### Task requirements
Return each line in the records below that includes "headline".

(Difference listings)
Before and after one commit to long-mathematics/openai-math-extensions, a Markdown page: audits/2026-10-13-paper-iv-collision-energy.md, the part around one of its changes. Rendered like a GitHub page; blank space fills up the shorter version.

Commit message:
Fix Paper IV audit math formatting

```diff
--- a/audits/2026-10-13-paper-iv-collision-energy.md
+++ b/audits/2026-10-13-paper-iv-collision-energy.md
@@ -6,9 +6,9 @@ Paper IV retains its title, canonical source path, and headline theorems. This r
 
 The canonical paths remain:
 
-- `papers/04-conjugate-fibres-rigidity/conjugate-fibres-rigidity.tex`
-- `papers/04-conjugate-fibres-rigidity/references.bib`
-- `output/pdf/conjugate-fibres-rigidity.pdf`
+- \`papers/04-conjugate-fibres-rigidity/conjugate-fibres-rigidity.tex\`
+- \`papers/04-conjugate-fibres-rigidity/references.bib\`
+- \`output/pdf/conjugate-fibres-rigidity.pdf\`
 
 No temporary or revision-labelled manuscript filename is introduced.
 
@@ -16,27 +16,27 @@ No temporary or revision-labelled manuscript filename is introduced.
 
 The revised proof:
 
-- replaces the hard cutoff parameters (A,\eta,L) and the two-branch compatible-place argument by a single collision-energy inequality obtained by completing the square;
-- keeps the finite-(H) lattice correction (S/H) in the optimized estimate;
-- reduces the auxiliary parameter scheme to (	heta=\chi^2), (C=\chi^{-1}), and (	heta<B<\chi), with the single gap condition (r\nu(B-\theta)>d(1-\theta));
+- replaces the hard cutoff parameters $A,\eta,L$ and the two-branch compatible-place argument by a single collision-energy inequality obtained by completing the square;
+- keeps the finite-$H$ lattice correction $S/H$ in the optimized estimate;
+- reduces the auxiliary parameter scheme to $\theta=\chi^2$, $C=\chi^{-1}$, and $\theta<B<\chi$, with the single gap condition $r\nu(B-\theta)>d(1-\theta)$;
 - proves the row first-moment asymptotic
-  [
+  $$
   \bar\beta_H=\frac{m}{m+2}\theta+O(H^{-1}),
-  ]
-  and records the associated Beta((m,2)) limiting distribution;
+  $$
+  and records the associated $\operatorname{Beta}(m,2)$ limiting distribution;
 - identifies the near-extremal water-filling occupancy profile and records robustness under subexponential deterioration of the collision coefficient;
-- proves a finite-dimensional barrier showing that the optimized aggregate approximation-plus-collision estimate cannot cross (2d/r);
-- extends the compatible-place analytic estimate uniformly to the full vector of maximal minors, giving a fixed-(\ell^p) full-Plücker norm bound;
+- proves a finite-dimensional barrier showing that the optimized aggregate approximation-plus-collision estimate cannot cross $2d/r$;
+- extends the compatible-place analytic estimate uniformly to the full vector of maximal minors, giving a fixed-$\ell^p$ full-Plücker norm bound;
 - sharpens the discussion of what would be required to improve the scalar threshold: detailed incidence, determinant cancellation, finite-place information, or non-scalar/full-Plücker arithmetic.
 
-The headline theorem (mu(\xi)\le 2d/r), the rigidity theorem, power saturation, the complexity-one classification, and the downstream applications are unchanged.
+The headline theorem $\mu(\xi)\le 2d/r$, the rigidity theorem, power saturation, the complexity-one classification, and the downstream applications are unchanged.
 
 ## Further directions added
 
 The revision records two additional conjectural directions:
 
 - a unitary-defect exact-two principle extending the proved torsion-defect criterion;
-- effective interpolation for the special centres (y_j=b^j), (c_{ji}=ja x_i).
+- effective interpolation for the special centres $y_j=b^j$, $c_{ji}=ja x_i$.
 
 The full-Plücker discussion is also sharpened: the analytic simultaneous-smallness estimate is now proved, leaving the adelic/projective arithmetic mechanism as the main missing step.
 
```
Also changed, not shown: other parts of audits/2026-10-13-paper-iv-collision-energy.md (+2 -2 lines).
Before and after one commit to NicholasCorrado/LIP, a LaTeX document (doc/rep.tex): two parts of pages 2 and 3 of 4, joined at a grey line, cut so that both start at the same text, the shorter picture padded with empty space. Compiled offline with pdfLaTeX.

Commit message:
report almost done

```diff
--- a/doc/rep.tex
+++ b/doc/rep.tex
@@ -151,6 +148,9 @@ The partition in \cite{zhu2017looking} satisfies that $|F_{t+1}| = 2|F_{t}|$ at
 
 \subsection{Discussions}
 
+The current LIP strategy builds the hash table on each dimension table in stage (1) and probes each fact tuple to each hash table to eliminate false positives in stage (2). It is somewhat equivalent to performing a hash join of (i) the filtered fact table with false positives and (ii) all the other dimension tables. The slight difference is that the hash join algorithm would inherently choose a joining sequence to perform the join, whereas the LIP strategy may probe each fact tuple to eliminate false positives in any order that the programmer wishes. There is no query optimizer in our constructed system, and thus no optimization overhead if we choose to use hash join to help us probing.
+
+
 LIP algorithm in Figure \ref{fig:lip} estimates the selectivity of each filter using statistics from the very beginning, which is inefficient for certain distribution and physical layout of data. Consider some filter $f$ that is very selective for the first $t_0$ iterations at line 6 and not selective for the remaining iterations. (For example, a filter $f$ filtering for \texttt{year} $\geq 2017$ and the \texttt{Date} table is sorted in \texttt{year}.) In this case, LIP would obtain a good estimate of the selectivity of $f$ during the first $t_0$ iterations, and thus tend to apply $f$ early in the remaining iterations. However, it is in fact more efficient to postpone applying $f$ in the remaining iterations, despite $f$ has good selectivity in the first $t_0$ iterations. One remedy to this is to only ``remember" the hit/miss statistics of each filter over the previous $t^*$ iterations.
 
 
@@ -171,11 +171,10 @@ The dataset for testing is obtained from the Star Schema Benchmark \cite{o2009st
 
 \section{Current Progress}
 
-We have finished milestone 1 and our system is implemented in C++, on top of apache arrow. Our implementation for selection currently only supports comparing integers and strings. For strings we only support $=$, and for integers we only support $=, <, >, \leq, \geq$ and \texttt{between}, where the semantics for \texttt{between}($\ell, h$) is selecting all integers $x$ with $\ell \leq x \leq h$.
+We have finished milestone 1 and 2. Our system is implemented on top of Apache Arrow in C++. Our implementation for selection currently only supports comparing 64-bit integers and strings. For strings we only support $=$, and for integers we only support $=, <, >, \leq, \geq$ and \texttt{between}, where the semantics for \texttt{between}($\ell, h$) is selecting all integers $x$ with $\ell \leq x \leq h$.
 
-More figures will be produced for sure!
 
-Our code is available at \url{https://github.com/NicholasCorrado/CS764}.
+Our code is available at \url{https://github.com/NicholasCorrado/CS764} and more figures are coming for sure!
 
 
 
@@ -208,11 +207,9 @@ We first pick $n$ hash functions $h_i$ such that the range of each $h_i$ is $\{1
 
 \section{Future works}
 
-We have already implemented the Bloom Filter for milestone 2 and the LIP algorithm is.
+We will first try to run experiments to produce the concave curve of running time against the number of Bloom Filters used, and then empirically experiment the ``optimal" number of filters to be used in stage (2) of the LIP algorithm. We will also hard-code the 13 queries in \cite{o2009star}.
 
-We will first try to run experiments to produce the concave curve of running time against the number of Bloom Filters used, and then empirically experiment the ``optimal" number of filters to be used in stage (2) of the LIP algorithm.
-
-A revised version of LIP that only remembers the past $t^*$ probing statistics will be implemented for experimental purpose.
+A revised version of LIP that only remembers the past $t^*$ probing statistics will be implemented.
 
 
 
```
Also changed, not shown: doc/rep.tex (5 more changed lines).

### Answer space
@@ -6,9 +6,9 @@ Paper IV retains its title, canonical source path, and headline theorems. This r
-The headline theorem (mu(\xi)\le 2d/r), the rigidity theorem, power saturation, the complexity-one classification, and the downstream applications are unchanged.
+The headline theorem $\mu(\xi)\le 2d/r$, the rigidity theorem, power saturation, the complexity-one classification, and the downstream applications are unchanged.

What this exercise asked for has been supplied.